After my Buffalo River Trail hike, and the pain I was feeling in my feet, I ordered Superfeet Green Insoles. I’ve hiked with them for about a week, now. I’m doing about 8 miles a day, and my feet still ache when I get home. It usually starts about 6 miles out.My feet are fine after I take my shoes off and rest a bit. Stretching helps, too, and then the pain is gone after a while, and I’m good to go. Sometimes, stopping and just stretching my legs and feet helps, so I’m thinking this must be some kind of muscular problem. I do stretch beforehand, and I’ve been trying to do more stretching before I hike each day. I also have a voracious stride when I hike. I’ve been trying to tone that down and slow down a bit on my daily hikes to see if that helps.

129826161569759368096I have ordered a rain skirt. I tried rain pants early on, and sent them back. They were, as many people said, very sweaty. For me, they felt claustrophobic. I ordered the skirt from Etowah Outfitters. I haven’t yet received it.


I also ordered a Therm-A-Rest Neo Air, which should be here on Thursday. I have not had one single good night’s sleep on my Therm-A-Rest Pro Light Plus.

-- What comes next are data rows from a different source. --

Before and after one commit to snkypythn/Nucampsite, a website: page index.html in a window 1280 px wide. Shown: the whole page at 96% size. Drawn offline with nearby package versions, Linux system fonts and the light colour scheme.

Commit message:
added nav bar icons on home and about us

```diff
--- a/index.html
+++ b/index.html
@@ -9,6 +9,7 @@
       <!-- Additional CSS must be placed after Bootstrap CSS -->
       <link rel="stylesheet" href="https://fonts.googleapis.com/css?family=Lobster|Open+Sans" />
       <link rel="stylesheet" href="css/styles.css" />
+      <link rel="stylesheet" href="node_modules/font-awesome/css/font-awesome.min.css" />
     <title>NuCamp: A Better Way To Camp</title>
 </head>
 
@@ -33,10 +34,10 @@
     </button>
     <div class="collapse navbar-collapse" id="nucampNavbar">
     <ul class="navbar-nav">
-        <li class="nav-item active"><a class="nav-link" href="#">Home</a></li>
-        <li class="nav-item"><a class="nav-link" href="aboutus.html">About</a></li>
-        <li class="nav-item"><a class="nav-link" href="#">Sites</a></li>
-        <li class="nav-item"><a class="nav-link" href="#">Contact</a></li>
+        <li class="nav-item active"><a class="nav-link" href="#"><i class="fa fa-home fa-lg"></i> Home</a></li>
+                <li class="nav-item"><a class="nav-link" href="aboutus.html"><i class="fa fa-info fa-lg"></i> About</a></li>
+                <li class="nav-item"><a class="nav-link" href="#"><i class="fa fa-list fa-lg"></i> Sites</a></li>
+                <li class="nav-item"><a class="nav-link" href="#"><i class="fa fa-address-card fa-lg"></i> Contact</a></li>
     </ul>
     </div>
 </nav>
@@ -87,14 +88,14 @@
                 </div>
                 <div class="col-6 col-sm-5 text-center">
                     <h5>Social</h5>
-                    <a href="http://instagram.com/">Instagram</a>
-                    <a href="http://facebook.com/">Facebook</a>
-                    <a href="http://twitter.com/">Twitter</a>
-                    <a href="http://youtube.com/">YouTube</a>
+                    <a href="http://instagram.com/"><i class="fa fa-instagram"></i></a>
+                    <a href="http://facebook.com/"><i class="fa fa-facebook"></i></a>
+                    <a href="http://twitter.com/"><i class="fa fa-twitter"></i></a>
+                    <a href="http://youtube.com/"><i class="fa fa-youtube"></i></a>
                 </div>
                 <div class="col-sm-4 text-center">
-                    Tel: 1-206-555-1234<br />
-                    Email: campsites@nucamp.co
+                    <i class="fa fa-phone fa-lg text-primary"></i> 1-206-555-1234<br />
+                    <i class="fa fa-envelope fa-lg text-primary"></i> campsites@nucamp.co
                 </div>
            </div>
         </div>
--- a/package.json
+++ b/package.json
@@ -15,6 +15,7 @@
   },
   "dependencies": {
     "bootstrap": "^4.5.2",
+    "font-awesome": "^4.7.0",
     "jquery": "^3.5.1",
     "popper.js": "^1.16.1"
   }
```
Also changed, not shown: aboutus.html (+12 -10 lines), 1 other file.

I can’t get comfortable on it. (No, I will not be returning it since I accidentally peed on it.) Not only will it be lighter than what I have, it also rolls up more compactly than the Pro Light Plus. I’m pinning my hopes on this new sleeping pad.

After my experience on the Buffalo River Trail alone, and not having cell service, I really did a lot of thinking about GPS devices. After talking with Bud, I decided to order a Delorme “In Reach” device. I’m hoping to do a post on it after I try it out.

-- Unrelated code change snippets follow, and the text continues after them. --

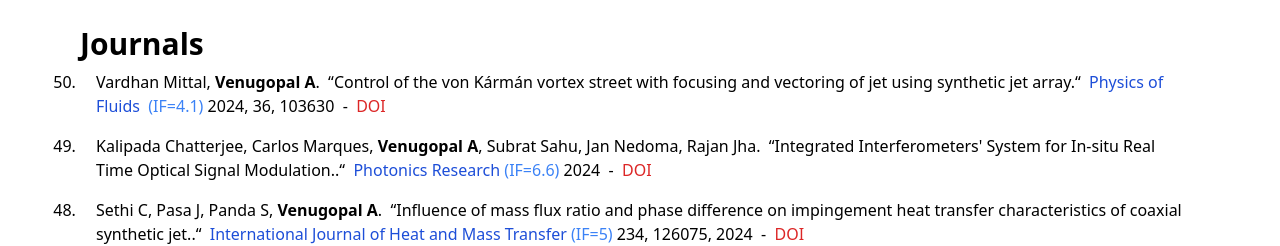
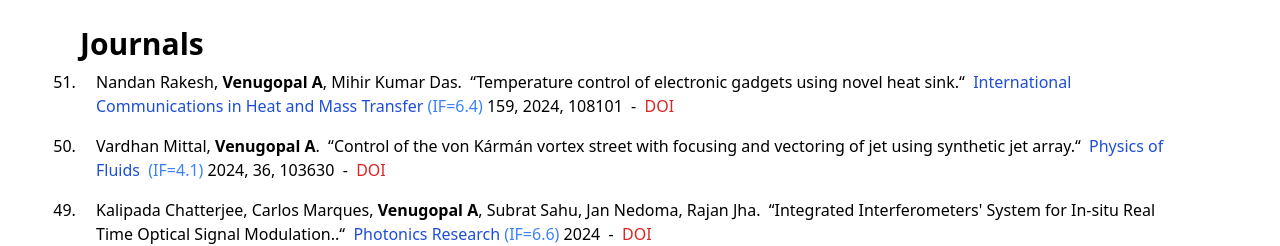
Before and after one commit to fdlabiitbbs/afg-2, a Next.js app: page /journals in a window 1280 px wide. Shown: the part 303-549 px from the top of the page. Built offline with nearby package versions, Linux system fonts and the light colour scheme.

Commit message:
updated contents - 1

```diff
--- a/constants/index.js
+++ b/constants/index.js
@@ -1021,6 +1021,16 @@ export const Journals = [
     DOI: "https://doi.org/10.1063/5.0233485",
     impactFactor: 4.10,
   },
+  {
+    ID: 51,
+    Authors: ["Nandan Rakesh", <b>Venugopal A</b>, "Mihir Kumar Das"],
+    Title:
+      "Temperature control of electronic gadgets using novel heat sink",
+    Journal: "International Communications in Heat and Mass Transfer",
+    Volume_Issue_Year_Pages: ["159", "2024", "108101"],
+    DOI: "https://doi.org/10.1016/j.icheatmasstransfer.2024.108101",
+    impactFactor: 6.4,
+  }
 ];
 
 export const sponsoredProjects = [
@@ -1306,31 +1316,31 @@ export const NewsFeed = [
   {
     id: 1,
     title:
-      "Dr. Venugopal Arumuru has been selected as a Technical Committee Member of IMEKO (International Measurements Confederation)",
+      "Dr. Venugopal Arumuru has been selected as a Technical Committee Member of IMEKO (International Measurements Confederation).",
     date: "August 19, 2021",
   },
   {
     id: 2,
     title:
-      "Congratulations to Dr. Jangyadatta Pasa for securing a postdoctoral position at Harbin Institute of Technology",
+      "Congratulations to Dr. Jangyadatta Pasa for securing a postdoctoral position at Harbin Institute of Technology.",
     date: "August 8, 2021",
   },
   {
     id: 3,
     title:
-      "Congratulations to Mr. Pravendra Patel for securing PhD admission at the University of Michigan Ann Arborof Energy Storage ",
+      "Congratulations to Mr. Pravendra Patel for securing PhD admission at the University of Michigan Ann Arbor.",
     date: "August 1, 2021",
   },
   {
     id: 4,
     title:
-      "Congratulations to Vardhan Mittal for publishing his B.Tech project work in  \"Physics of Fluids\" journal",
+      "Congratulations to Vardhan Mittal for publishing his B.Tech project work in  \"Physics of Fluids\" journal.",
     date: "August 1, 2021",
   },
   {
     id: 5,
     title:
-      "Subsonic Wind Tunnel with PIV and other instruments is being commissioned at the Fluid Dynamics Laboratory",
+      "Subsonic Wind Tunnel with PIV and other instruments is being commissioned at the Fluid Dynamics Laboratory.",
     date: "August 1, 2021",
   },
 ];
```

When I purchased it, it was $75.00 off at Amazon. I see that the price has since gone up. I received it yesterday, and will try to get the subscription up and running today, so I can test it out before I go. I feel much better knowing I will have this along, and I think it has alleviated some of the worries of my friends and family. I know most people who know nothing of the trail are visualizing me there all alone in the middle of the woods, but I assure you, the trail is quite crowded at times.I feel better, though, for the peace of mind the device will offer to not only myself, but friends and family who are concerned.

I’ve bumped my miles per day up to 8 miles, and I’ve been walking the opposite direction, which is a better work out with steeper hills. Starting today, I’m going to put 5 pounds of beans in my backpack to simulate food weight.

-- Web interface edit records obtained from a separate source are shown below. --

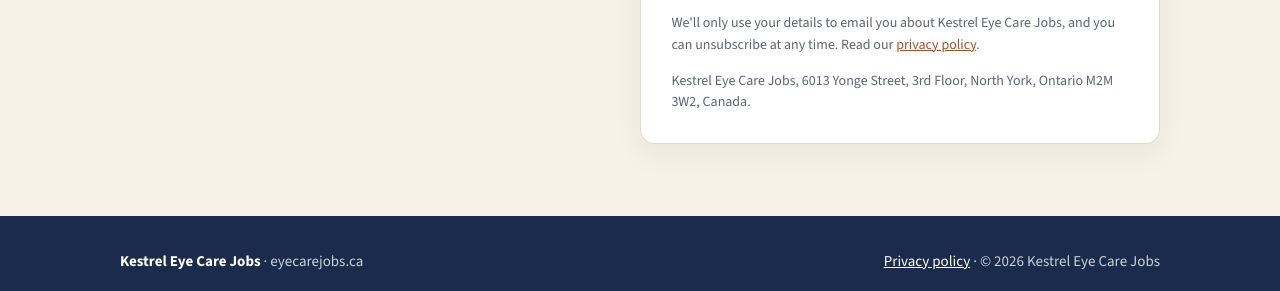
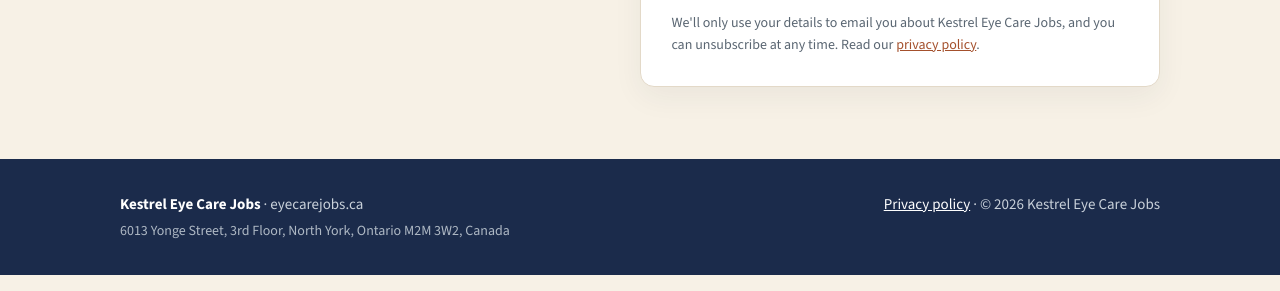
Before and after one commit to stevebsmith88-netizen/Kestrel, a Next.js app: page / in a window 1280 px wide. Shown: the part 2084-2375 px from the top of the page. Built offline with nearby package versions, Linux system fonts and the light colour scheme; no server answers.

Commit message:
Move the mailing address from under the waitlist form to the page footer
Co-Authored-By: Claude Sonnet 5.5 <noreply@anthropic.com>
Claude-Session: https://claude.ai/code/session_01K4dgNQi9zgK2fEC5rQo794

```diff
--- a/app/globals.css
+++ b/app/globals.css
@@ -61,6 +61,7 @@ footer{background:var(--navy);color:#C9D1DA;padding:34px 0;font-size:15px}
 footer .wrap{display:flex;justify-content:space-between;gap:16px;flex-wrap:wrap}
 footer strong{color:#fff}
 footer a{color:#fff}
+footer .addr{display:block;margin-top:4px;font-size:14px;color:#AEB8C4}
 .site .wrap{display:flex;align-items:center;justify-content:space-between;gap:16px;padding-top:12px;padding-bottom:12px}
 .site-logo img{display:block;height:30px;width:auto}
 .site-wide{display:flex;align-items:center;gap:6px}
--- a/app/page.tsx
+++ b/app/page.tsx
@@ -64,7 +64,6 @@ export default function ComingSoon() {
                 We&apos;ll only use your details to email you about Kestrel Eye Care Jobs, and you can unsubscribe at any time. Read our{" "}
                 <Link href="/privacy">privacy policy</Link>.
               </p>
-              <p className="privacy">Kestrel Eye Care Jobs, 6013 Yonge Street, 3rd Floor, North York, Ontario M2M 3W2, Canada.</p>
             </div>
           </div>
         </section>
@@ -73,6 +72,7 @@ export default function ComingSoon() {
         <div className="wrap">
           <span>
             <strong>Kestrel Eye Care Jobs</strong> &middot; eyecarejobs.ca
+            <span className="addr">6013 Yonge Street, 3rd Floor, North York, Ontario M2M 3W2, Canada</span>
           </span>
           <span>
             <Link href="/privacy">Privacy policy</Link> &middot; &copy; {new Date().getFullYear()} Kestrel Eye Care Jobs
```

That’s all of the news from Lake Wobegone. 🙂 More news as it happens..

Happy Hiking,

Arkansas Traveler

Therm-a-Rest Pro Lite Plus Vs. Women’s Therm-a-Rest Neo Air Sleeping Pad

I wanted to do a quick review (so far), mainly to show the size and weight differences between the Therm-a-Rest Pro Lite Plus and the Women’s Therm-a-Rest Neo Air.


I have not been happy with the Pro Lite Plus. My main issues with it, are that it’s bulky in my pack, and it’s heavy. It has never ‘self-inflated’ when I’ve used it. It was supposed to be comfortable, but I’ve never had a decent night’s rest on it. For the ‘Regular’ size, it weighs 1 pound, 4 ounces.

881598I’ve only slept on the Neo Air one time. It was not like sleeping on my bed at home (obviously) and I can’t say I had a great night’s sleep, either…but it was much better for me than the Pro Lite Plus. I did not have trouble blowing it up, though it wasn’t as easy blowing it up as the Pro Lite Plus (which I shouldn’t have had to blow up, anyway!) I think they said it should take 15 breaths, and I took probably 25 to blow it up completely. The women’s version supposedly has a second layer of ‘heat reflecting technology’ to help ladies stay warmer at night. The Neo Air weighs in at 12 ounces and packs up small, so it leaves a lot of room in my pack!

DSC_0011DSC_0016Even if the difference in comfort level was negligible, the savings in weight and space, alone, would make me choose the Neo Air.

At this point, I’m hoping that hiking all day will leave me tired enough, and sufficiently knock me out so that I won’t care where I sleep at the end of the day!